»»
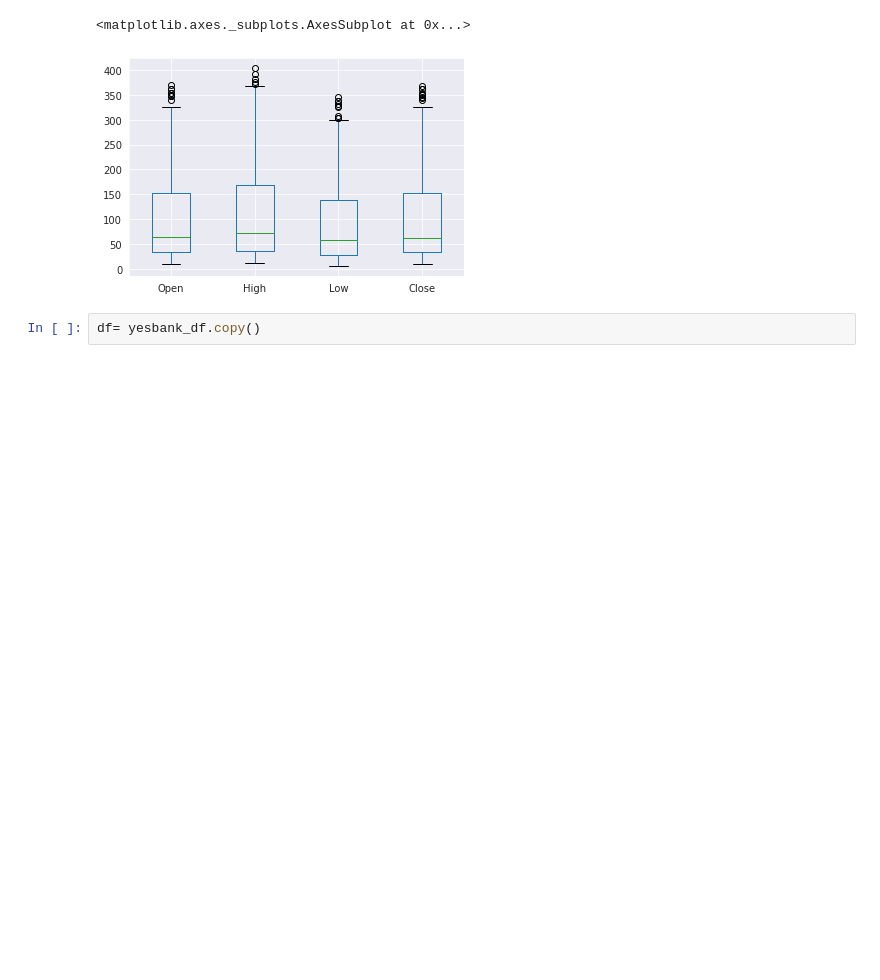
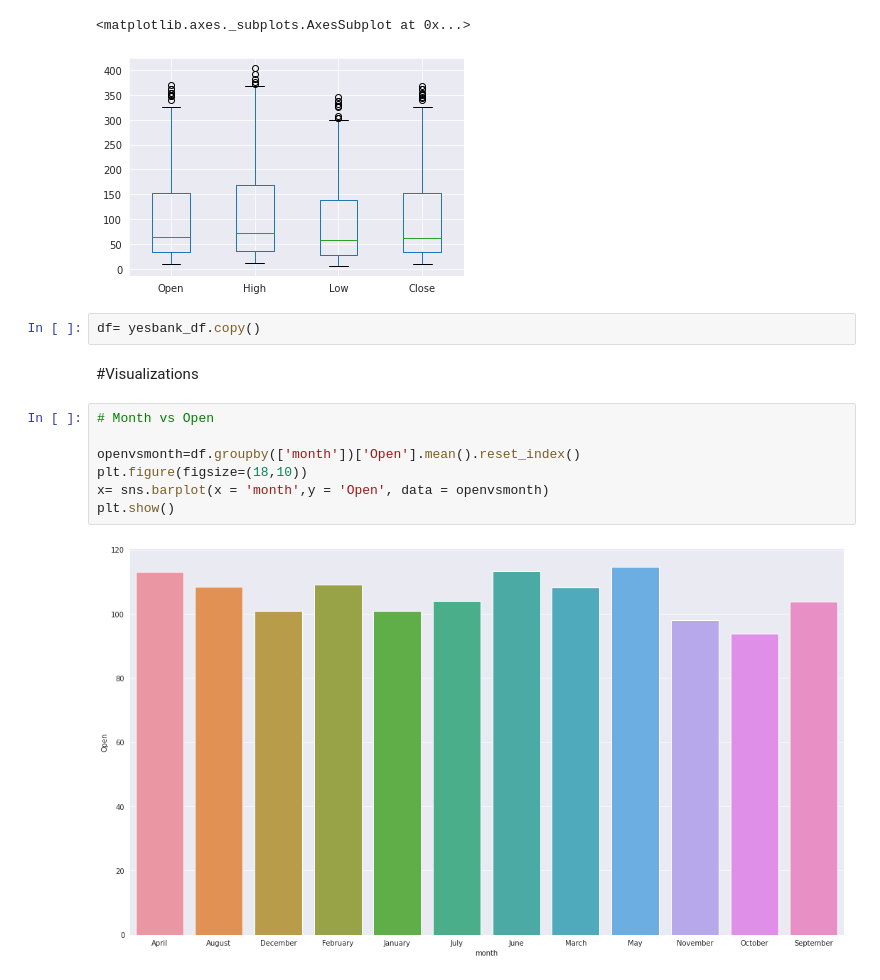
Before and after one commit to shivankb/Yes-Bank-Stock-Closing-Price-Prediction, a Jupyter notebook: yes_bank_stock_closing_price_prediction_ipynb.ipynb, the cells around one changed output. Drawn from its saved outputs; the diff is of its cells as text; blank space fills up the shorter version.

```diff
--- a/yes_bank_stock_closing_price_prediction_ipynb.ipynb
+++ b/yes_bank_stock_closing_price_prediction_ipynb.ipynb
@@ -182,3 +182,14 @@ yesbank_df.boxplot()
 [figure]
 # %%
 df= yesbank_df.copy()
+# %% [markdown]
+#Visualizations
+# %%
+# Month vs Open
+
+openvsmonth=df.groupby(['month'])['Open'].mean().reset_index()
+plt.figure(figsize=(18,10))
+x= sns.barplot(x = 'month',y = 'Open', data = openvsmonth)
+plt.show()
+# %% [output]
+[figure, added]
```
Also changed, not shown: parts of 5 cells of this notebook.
««
WHAT THIS TASK INVOLVES:
Keep the pictures out, and write out the rest of the data above word for word.

TASK OUTPUT:
Before and after one commit to shivankb/Yes-Bank-Stock-Closing-Price-Prediction, a Jupyter notebook: yes_bank_stock_closing_price_prediction_ipynb.ipynb, the cells around one changed output. Drawn from its saved outputs; the diff is of its cells as text; blank space fills up the shorter version.

```diff
--- a/yes_bank_stock_closing_price_prediction_ipynb.ipynb
+++ b/yes_bank_stock_closing_price_prediction_ipynb.ipynb
@@ -182,3 +182,14 @@ yesbank_df.boxplot()
 [figure]
 # %%
 df= yesbank_df.copy()
+# %% [markdown]
+#Visualizations
+# %%
+# Month vs Open
+
+openvsmonth=df.groupby(['month'])['Open'].mean().reset_index()
+plt.figure(figsize=(18,10))
+x= sns.barplot(x = 'month',y = 'Open', data = openvsmonth)
+plt.show()
+# %% [output]
+[figure, added]
```
Also changed, not shown: parts of 5 cells of this notebook.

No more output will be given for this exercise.